----- SOURCE DATA

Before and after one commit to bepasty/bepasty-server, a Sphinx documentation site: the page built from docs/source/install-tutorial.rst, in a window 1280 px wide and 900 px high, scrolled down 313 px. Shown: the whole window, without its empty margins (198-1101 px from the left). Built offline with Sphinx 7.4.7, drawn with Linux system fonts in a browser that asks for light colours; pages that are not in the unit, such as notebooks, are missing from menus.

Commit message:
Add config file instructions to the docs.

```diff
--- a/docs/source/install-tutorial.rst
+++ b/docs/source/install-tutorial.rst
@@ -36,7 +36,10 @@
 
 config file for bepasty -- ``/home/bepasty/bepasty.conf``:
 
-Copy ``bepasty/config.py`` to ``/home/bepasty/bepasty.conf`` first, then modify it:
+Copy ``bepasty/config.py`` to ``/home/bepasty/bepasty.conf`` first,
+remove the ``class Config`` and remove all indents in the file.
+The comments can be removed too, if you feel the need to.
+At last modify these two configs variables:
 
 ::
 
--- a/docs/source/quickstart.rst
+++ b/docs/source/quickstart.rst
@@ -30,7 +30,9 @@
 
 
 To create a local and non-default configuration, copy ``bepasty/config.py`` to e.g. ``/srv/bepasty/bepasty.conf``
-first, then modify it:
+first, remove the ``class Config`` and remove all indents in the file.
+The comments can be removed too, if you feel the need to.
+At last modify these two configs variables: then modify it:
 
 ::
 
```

----------
----- SOURCE DATA

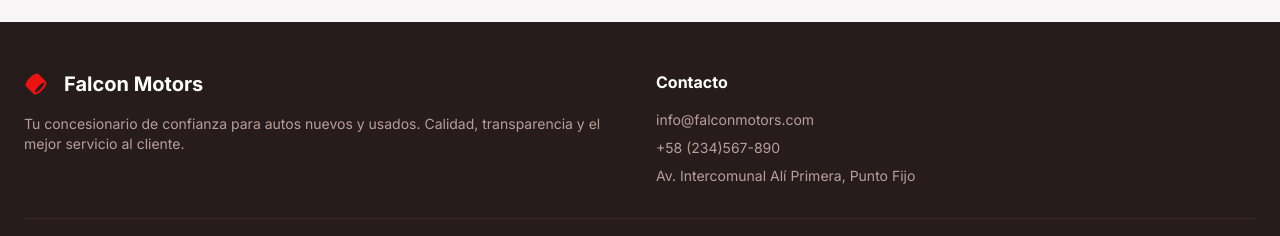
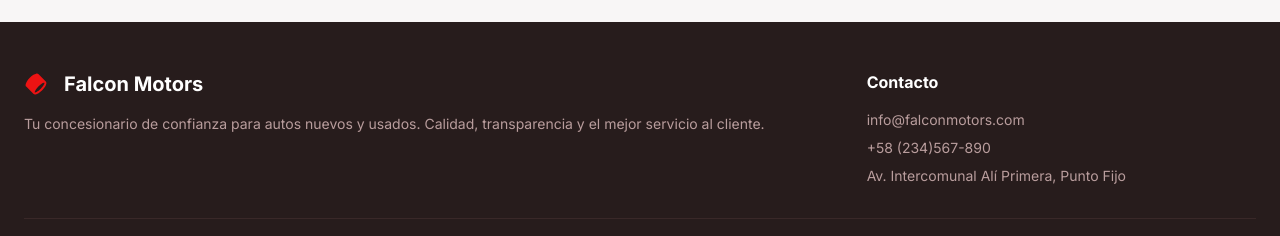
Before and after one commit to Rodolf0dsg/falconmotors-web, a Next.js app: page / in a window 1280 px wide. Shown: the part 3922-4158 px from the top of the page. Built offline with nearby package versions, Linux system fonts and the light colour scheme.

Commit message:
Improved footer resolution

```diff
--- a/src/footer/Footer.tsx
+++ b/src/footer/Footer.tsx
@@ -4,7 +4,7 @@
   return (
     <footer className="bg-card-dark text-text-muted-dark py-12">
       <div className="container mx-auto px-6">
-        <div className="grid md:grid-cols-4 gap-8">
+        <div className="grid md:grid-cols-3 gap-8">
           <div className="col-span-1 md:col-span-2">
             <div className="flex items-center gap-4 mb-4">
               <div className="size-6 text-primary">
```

----------

EXERCISE PROMPT — Return every line from the entries that holds the string "variables".

TASK SOLUTION —
+At last modify these two configs variables:
+At last modify these two configs variables: then modify it:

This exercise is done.